Within twenty years a new corporate form of art, Abstract Expressionism, was installed in big banks all over New York, although not, it seems, out at the Rockefeller homeplace. A culturally imperialist foreign policy sprang up financing lavish exhibitions of the New American Art in shell-shocked, nearly starving Europe, and foundations of all sorts began to subsidize and promote the careers of artists who stood no chance of public acceptance. Print media were enlisted as well, and soon the prohibition on representational images of anything was enforced absolutely by cadres of academic and museum authorities who knew and cared more about tax laws than art. When representation finally found its way to art again it had been reduced to soup can labels and celebrity posters, and new generations cutoff and isolated from past traditions failed to notice the severe downgrade.

Corporations still prefer abstraction and keep the market pumped up for artwork which has no meaning, which poses no threat, which carries no messages they can’t control. Common folk generally prefer images that engage their own memories and life experience, even though they’re continually told such artwork is retrograde, displays no imagination, and has no value. As the ripples from this pointed singular occupy outcry slowly pulse through this and every other community, maybe a new spirit of identity and individualism will lead us back toward an art which expresses our own aspirations and not those of non-person persons.

Aug 242011
 

By Clay Wainscott

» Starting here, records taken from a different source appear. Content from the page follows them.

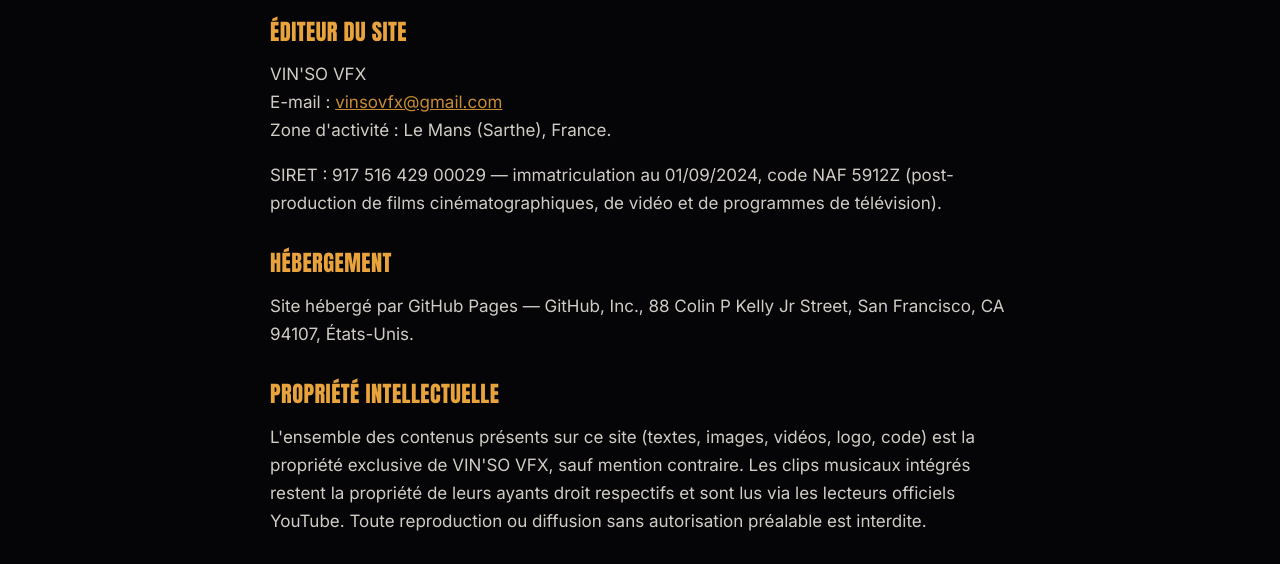
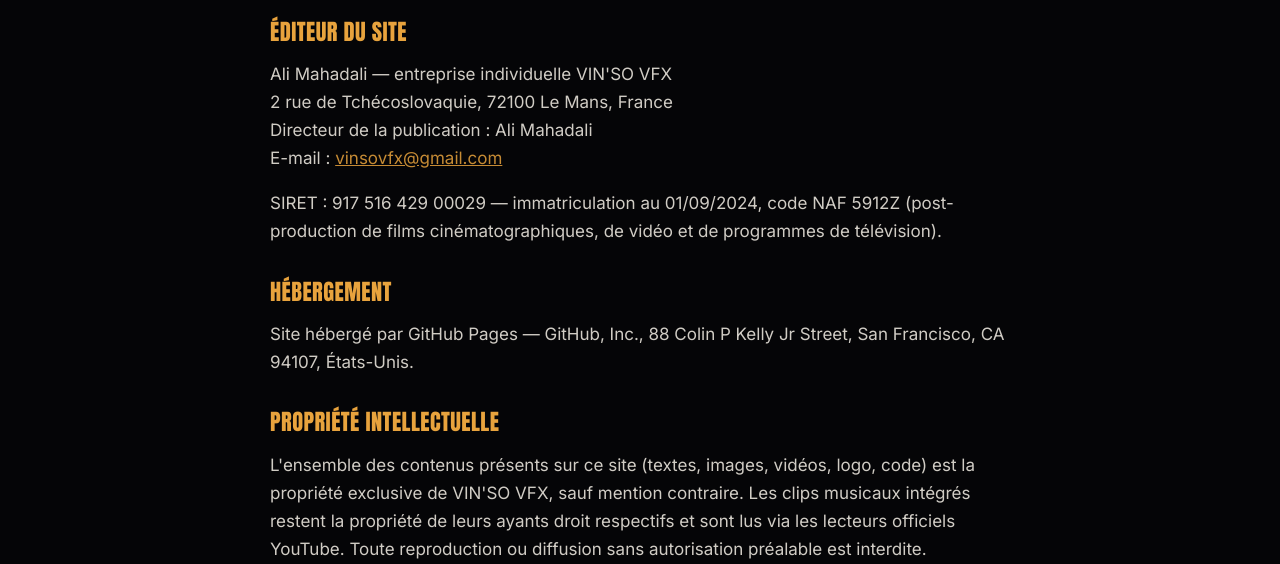
Before and after one commit to vinso974/vinsovfx, a plain HTML site: page mentions-legales.html in a window 1280 px wide. Shown: the part 230-794 px from the top of the page. Drawn offline with Linux system fonts and the light colour scheme.

Commit message:
Mentions légales complétées : éditeur, adresse, directeur de publication

```diff
--- a/mentions-legales.html
+++ b/mentions-legales.html
@@ -40,7 +40,7 @@
       <h1>Mentions légales</h1>
 
       <h2>Éditeur du site</h2>
-      <p>VIN'SO VFX<br>E-mail : <a href="mailto:vinsovfx@gmail.com">vinsovfx@gmail.com</a><br>Zone d'activité : Le Mans (Sarthe), France.</p>
+      <p>Ali Mahadali — entreprise individuelle VIN'SO VFX<br>2 rue de Tchécoslovaquie, 72100 Le Mans, France<br>Directeur de la publication : Ali Mahadali<br>E-mail : <a href="mailto:vinsovfx@gmail.com">vinsovfx@gmail.com</a></p>
       <p>SIRET : 917 516 429 00029 — immatriculation au 01/09/2024, code NAF 5912Z (post-production de films cinématographiques, de vidéo et de programmes de télévision).</p>
 
       <h2>Hébergement</h2>
```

Could it be the entire edifice of contemporary art is simply irrelevant? Or, more precisely, not up to the job at hand. Big time art just wandered off somewhere following fame and money, a self-referencing cult of acquisition as volatile as the stock market, but peculiar, the brand name so much more important than the product. Surely there must be something more to say about a renowned artist than the highest price paid at auction, the presiding metric of accomplishment and a working index of fame. They’d have you think the irrelevant part was the art itself. Somewhere along the line, art, as an expression of personal aspiration and universal connection, seems to have left the tracks.

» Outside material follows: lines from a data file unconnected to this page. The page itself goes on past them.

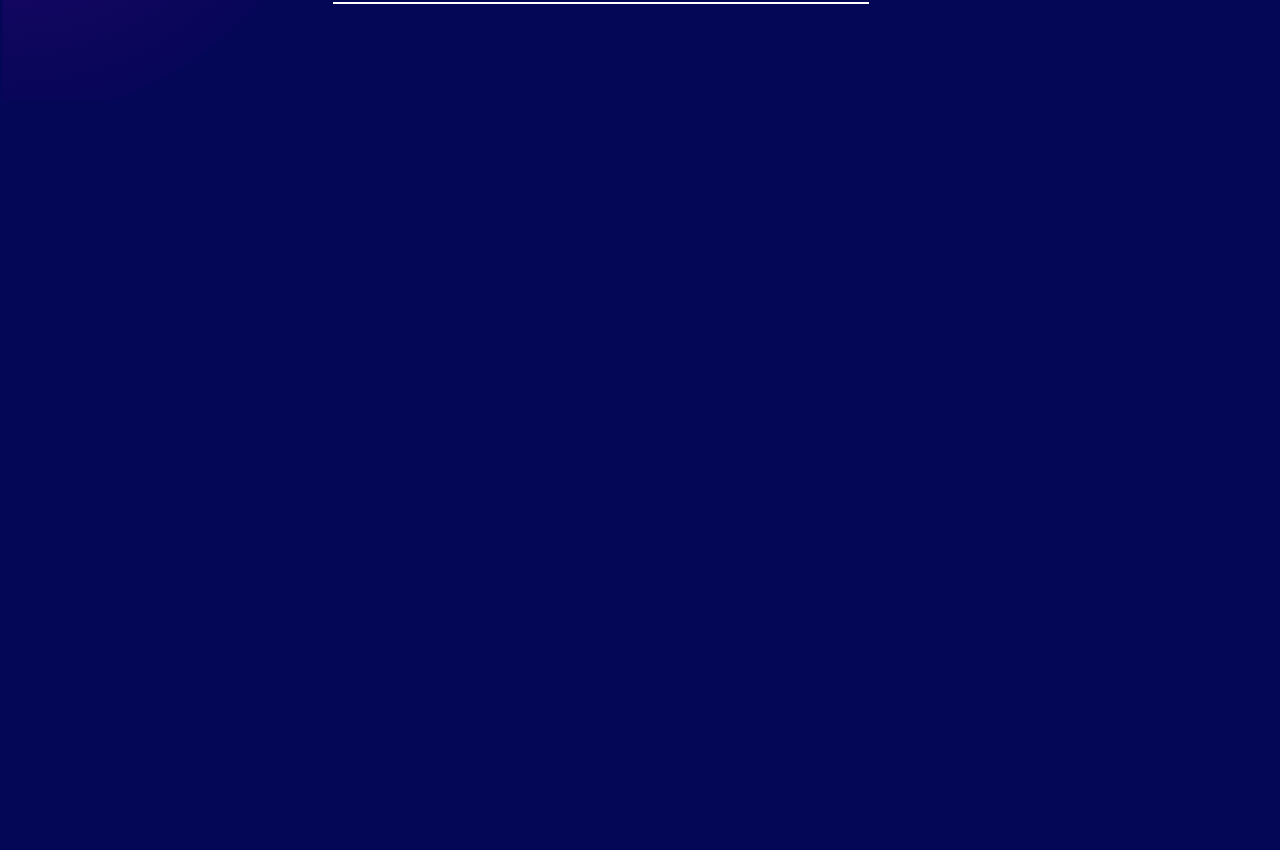
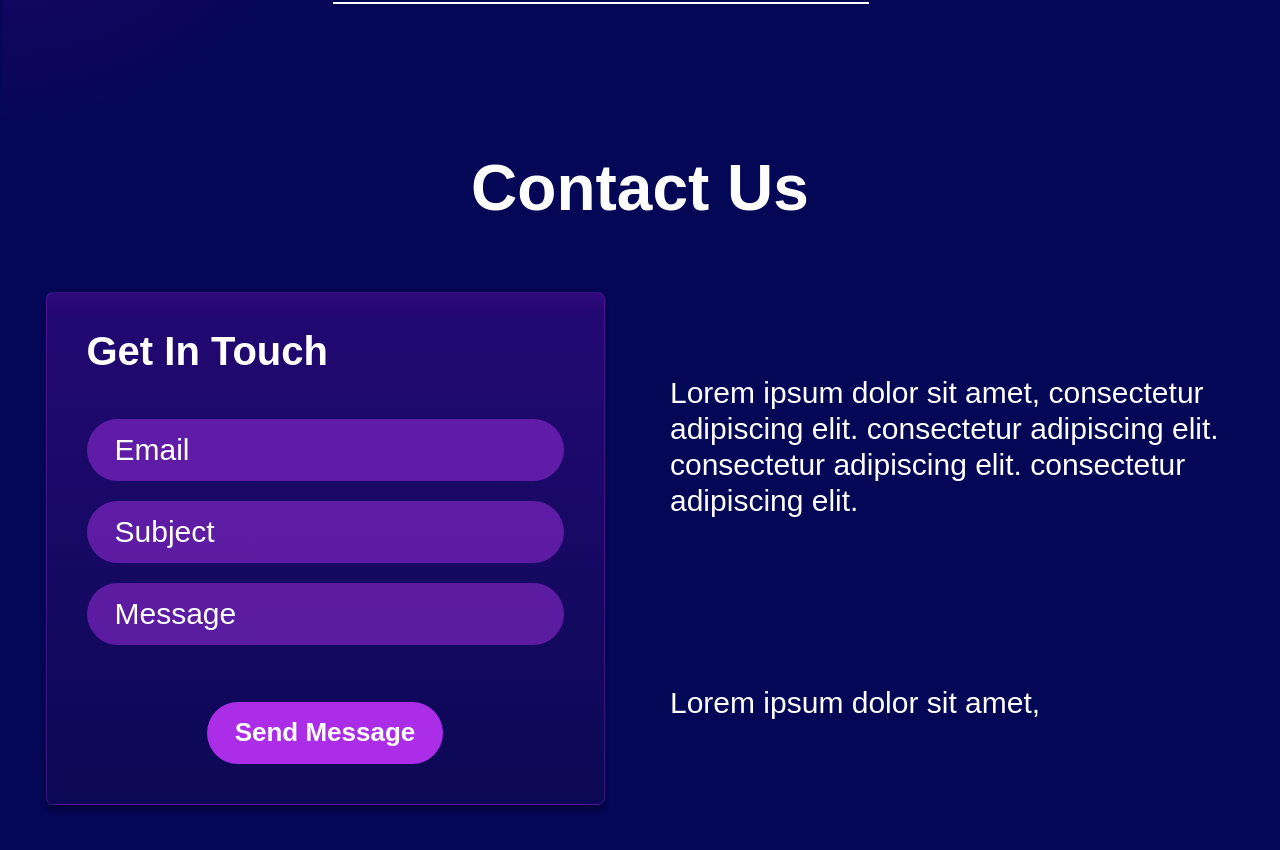
Before and after one commit to AIDIEO-COM/INTRAINTEL, a Next.js app in the folder intraintel-client/: page / in a window 1280 px wide. Shown: the part 4079-4929 px from the top of the page. Before the commit the page ends 4179 px from the top, so only its background shows below. Built offline with nearby package versions, Linux system fonts and the light colour scheme.

Commit message:
contact form added

```diff
--- a/intraintel-client/src/app/(home-layout)/page.jsx
+++ b/intraintel-client/src/app/(home-layout)/page.jsx
@@ -1,6 +1,7 @@
 import About from '@/components/pages/home/about/About';
 import Banner from '@/components/pages/home/banner/Banner';
 import ClientSay from '@/components/pages/home/clientSay/ClientSay';
+import Contact from '@/components/pages/home/contact/Contact';
 import Faq from '@/components/pages/home/faq/Faq';
 import OurFeatures from '@/components/pages/home/ourFeatures/OurFeatures';
 import Pricing from '@/components/pages/home/pricing/Pricing';
@@ -15,6 +16,7 @@ const HomePage = () => {
             <ClientSay/>
             <Pricing/>
             <Faq/>
+            <Contact/>
         </div>
     );
 };
--- a/intraintel-client/src/app/globals.css
+++ b/intraintel-client/src/app/globals.css
@@ -69,3 +69,10 @@
   background: linear-gradient(180deg, #AA14F0 -42.59%, rgba(0, 0, 0, 0.00) -42.59%, #AA14F0 -42.58%, rgba(170, 20, 240, 0.18) 4.35%, rgba(151, 60, 68, 0.05) 99.99%, rgba(185, 54, 245, 0.00) 100%);
   box-shadow: 0px 7px 4px 0px rgba(0, 0, 0, 0.25);
 }
+
+.contact-form {
+  border-radius: 7.35px;
+  border: 1.069px solid rgba(185, 54, 245, 0.25);
+  background: linear-gradient(180deg, #AA14F0 -42.59%, rgba(0, 0, 0, 0.00) -42.59%, #AA14F0 -42.58%, rgba(170, 20, 240, 0.18) 4.35%, rgba(151, 60, 68, 0.05) 99.99%, rgba(185, 54, 245, 0.00) 100%);
+  box-shadow: 0px 7px 4px 0px rgba(0, 0, 0, 0.25);
+}
--- /dev/null
+++ b/intraintel-client/src/components/pages/home/contact/Contact.jsx
@@ -0,0 +1,65 @@
+import SectionTitle from "@/components/common/SectionTitle";
+import React from "react";
+
+const Contact = () => {
+  return (
+    <div className="w-full h-fit relative">
+      <div className="max-width section-gap">
+        <SectionTitle>Contact Us</SectionTitle>
+        <div className="w-full h-full grid lg:grid-cols-2 gap-[60px]">
+          <div className="w-full h-full mx-auto max-w-[559px] min-h-[502px]  px-7 py-7 sm:px-10 py-5 sm:py-10 contact-form">
+            <h1 className="text-3xl md:text-[40px] font-extrabold font-manrope text-white">
+              Get In Touch
+            </h1>
+            <form className="w-full h-fit mt-[50px] space-y-5">
+              <input
+                className="h-[62px] text-3xl text-white font-manrope w-full outline-none px-5 md:px-7 placeholder:text-white"
+                style={{
+                  borderRadius: "110px",
+                  background:
+                    "linear-gradient(0deg, rgba(185, 54, 245, 0.25) 0%, rgba(185, 54, 245, 0.25) 100%), rgba(185, 54, 245, 0.25)",
+                  boxShadow: "0px 60px 50px -40px #F284EE",
+                }}
+                placeholder="Email"
+                type="email"
+              ></input>
+              <input
+                className="h-[62px] text-3xl text-white font-manrope w-full outline-none px-5 md:px-7 placeholder:text-white"
+                style={{
+                  borderRadius: "110px",
+                  background:
+                    "linear-gradient(0deg, rgba(185, 54, 245, 0.25) 0%, rgba(185, 54, 245, 0.25) 100%), rgba(185, 54, 245, 0.25)",
+                  boxShadow: "0px 60px 50px -40px #F284EE",
+                }}
+                placeholder="Subject"
+                type="text"
+              ></input>
+              <input
+                className="h-[62px] text-3xl text-white font-manrope w-full outline-none px-5 md:px-7 placeholder:text-white"
+                style={{
+                  borderRadius: "110px",
+                  background:
+                    "linear-gradient(0deg, rgba(185, 54, 245, 0.25) 0%, rgba(185, 54, 245, 0.25) 100%), rgba(185, 54, 245, 0.25)",
+                  boxShadow: "0px 60px 50px -40px #F284EE",
+                }}
+                placeholder="Message"
+                type="text"
+              ></input>
+              <div className="w-full flex justify-center pt-[37px]">
+                <button className="h-[62px] w-fit mx-auto px-5 lg:px-7 bg-primary rounded-full text-[26px] text-white font-extrabold font-mulish">
+                  Send Message
+                </button>
+              </div>
+            </form>
+          </div>
+          <div className="w-full h-full lg:flex flex-col justify-around text-3xl font-mulish text-white hidden ">
+            <p className="max-w-[570px]">Lorem ipsum dolor sit amet, consectetur adipiscing elit. consectetur adipiscing elit. consectetur adipiscing elit. consectetur adipiscing elit.</p>
+            <p>Lorem ipsum dolor sit amet, </p>
+          </div>
+        </div>
+      </div>
+    </div>
+  );
+};
+
+export default Contact;
--- a/intraintel-client/src/components/pages/home/faq/Faq.jsx
+++ b/intraintel-client/src/components/pages/home/faq/Faq.jsx
@@ -11,7 +11,7 @@ const Faq = () => {
             </div>
             <div className="max-width section-gap h-full">
                 <SectionTitle>FAQ</SectionTitle>
-                <div className="w-fit mx-auto space-y-8 sm:space-y-10 h-full">
+                <div className="w-fit mx-auto space-y-8 sm:space-y-10 h-full pb-10">
                     <div className="flex items-center gap-5 xl:gap-7">
                         <h1 className='text-2xl md:text-[40px] text-white font-semibold font-mulish pb-1.5 sm:pb-3 border-b-2 border-white'>Lorem ipsum dolor sit amet,  </h1>
                         <Image src='/icons/faq.svg' width={55} height={27} alt='faq' className='w-[43px] h-[20px] md:w-auto md:h-auto'/>
```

In the early fifties, the Abstract Expressionists invaded, conquered, and subjugated all of art, banning representational images of anything. They were radical fundamentalists, turning the art clock back to year one, or at least to the level of a three or four year old. Continue reading »

Jul 272011
 

By Clay Wainscott

So, let me get this straight. You say Abstract Expressionism arose at a time when fascism just defeated, having soiled us in battle, returned to our shores as a rabid fear and hatred of Communism, in contradiction of the most basic tenets of free speech in a free society. It was a time when art, itself, was under siege. Actors, artists, and writers were broken and exiled for less than absolute patriotism, and music was banned from the radio. “This land is your land…,” by Woody Guthrie, was never played.

It was then that a new American art form arose to compete with the classicism of Russia’s cultural catalogue – ballets and symphonies, heroic art and gilded subway stations. It seems our own state department may have helped to launch careers in big international expositions of Abstract Art, may even have helped support the foundations which purchased the art for donation to major museums, tax credits funding lavish galas, and abstract art went up in all of New York’s major banks. So, that was all in the name of cold-war competition with the Soviets, and no crippling of our culture was too high a price just to win, but there is still another level. Continue reading »